_WHAT IS EXPECTED_
Return the records below in full. Keep every word exact and skip the images.
(Beginning of TASK DATA)
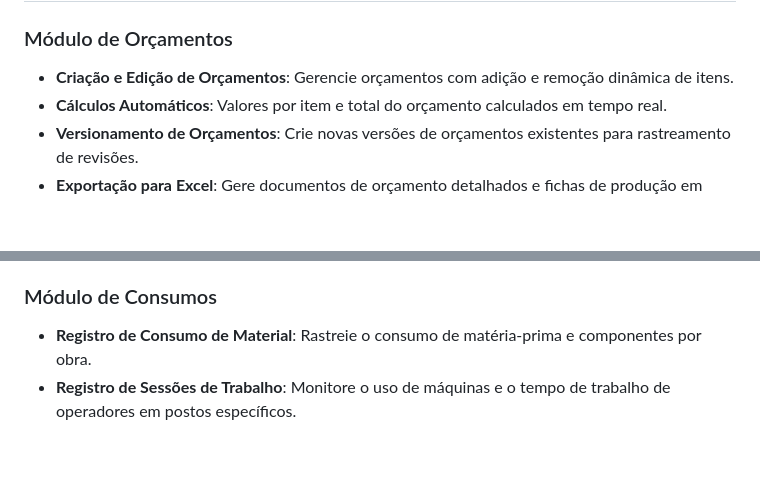
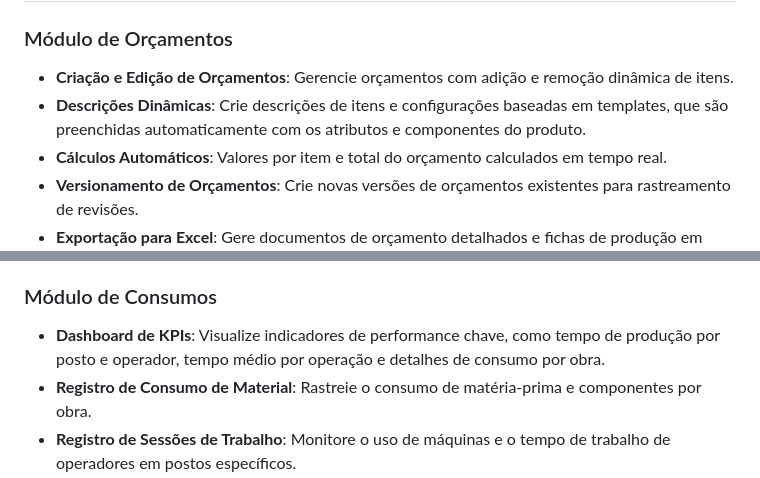
Before and after one commit to lucascvalle/sys_tdm, a Markdown page: README.md, 2 parts joined by grey strips. Drawn GitHub-style; blank space fills up the shorter version.

Commit message:
docs: README.md Update

```diff
--- a/README.md
+++ b/README.md
@@ -8,6 +8,7 @@ O SysOrc é um sistema web integrado desenvolvido para otimizar a gestão de pro
 
 ### Módulo de Orçamentos
 - **Criação e Edição de Orçamentos**: Gerencie orçamentos com adição e remoção dinâmica de itens.
+- **Descrições Dinâmicas**: Crie descrições de itens e configurações baseadas em templates, que são preenchidas automaticamente com os atributos e componentes do produto.
 - **Cálculos Automáticos**: Valores por item e total do orçamento calculados em tempo real.
 - **Versionamento de Orçamentos**: Crie novas versões de orçamentos existentes para rastreamento de revisões.
 - **Exportação para Excel**: Gere documentos de orçamento detalhados e fichas de produção em formato `.xlsx`.
@@ -20,6 +21,7 @@ O SysOrc é um sistema web integrado desenvolvido para otimizar a gestão de pro
 - **Instâncias de Produto**: Crie instâncias de produtos com base em templates e configurações, com atributos e componentes calculados dinamicamente.
 
 ### Módulo de Consumos
+- **Dashboard de KPIs**: Visualize indicadores de performance chave, como tempo de produção por posto e operador, tempo médio por operação e detalhes de consumo por obra.
 - **Registro de Consumo de Material**: Rastreie o consumo de matéria-prima e componentes por obra.
 - **Registro de Sessões de Trabalho**: Monitore o uso de máquinas e o tempo de trabalho de operadores em postos específicos.
 - **Gestão de Postos de Trabalho e Operadores**: Cadastre e gerencie os recursos humanos e máquinas da fábrica.
```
(End of TASK DATA)
_OUTPUT OF THE TASK_
Before and after one commit to lucascvalle/sys_tdm, a Markdown page: README.md, 2 parts joined by grey strips. Drawn GitHub-style; blank space fills up the shorter version.

Commit message:
docs: README.md Update

```diff
--- a/README.md
+++ b/README.md
@@ -8,6 +8,7 @@ O SysOrc é um sistema web integrado desenvolvido para otimizar a gestão de pro
 
 ### Módulo de Orçamentos
 - **Criação e Edição de Orçamentos**: Gerencie orçamentos com adição e remoção dinâmica de itens.
+- **Descrições Dinâmicas**: Crie descrições de itens e configurações baseadas em templates, que são preenchidas automaticamente com os atributos e componentes do produto.
 - **Cálculos Automáticos**: Valores por item e total do orçamento calculados em tempo real.
 - **Versionamento de Orçamentos**: Crie novas versões de orçamentos existentes para rastreamento de revisões.
 - **Exportação para Excel**: Gere documentos de orçamento detalhados e fichas de produção em formato `.xlsx`.
@@ -20,6 +21,7 @@ O SysOrc é um sistema web integrado desenvolvido para otimizar a gestão de pro
 - **Instâncias de Produto**: Crie instâncias de produtos com base em templates e configurações, com atributos e componentes calculados dinamicamente.
 
 ### Módulo de Consumos
+- **Dashboard de KPIs**: Visualize indicadores de performance chave, como tempo de produção por posto e operador, tempo médio por operação e detalhes de consumo por obra.
 - **Registro de Consumo de Material**: Rastreie o consumo de matéria-prima e componentes por obra.
 - **Registro de Sessões de Trabalho**: Monitore o uso de máquinas e o tempo de trabalho de operadores em postos específicos.
 - **Gestão de Postos de Trabalho e Operadores**: Cadastre e gerencie os recursos humanos e máquinas da fábrica.
```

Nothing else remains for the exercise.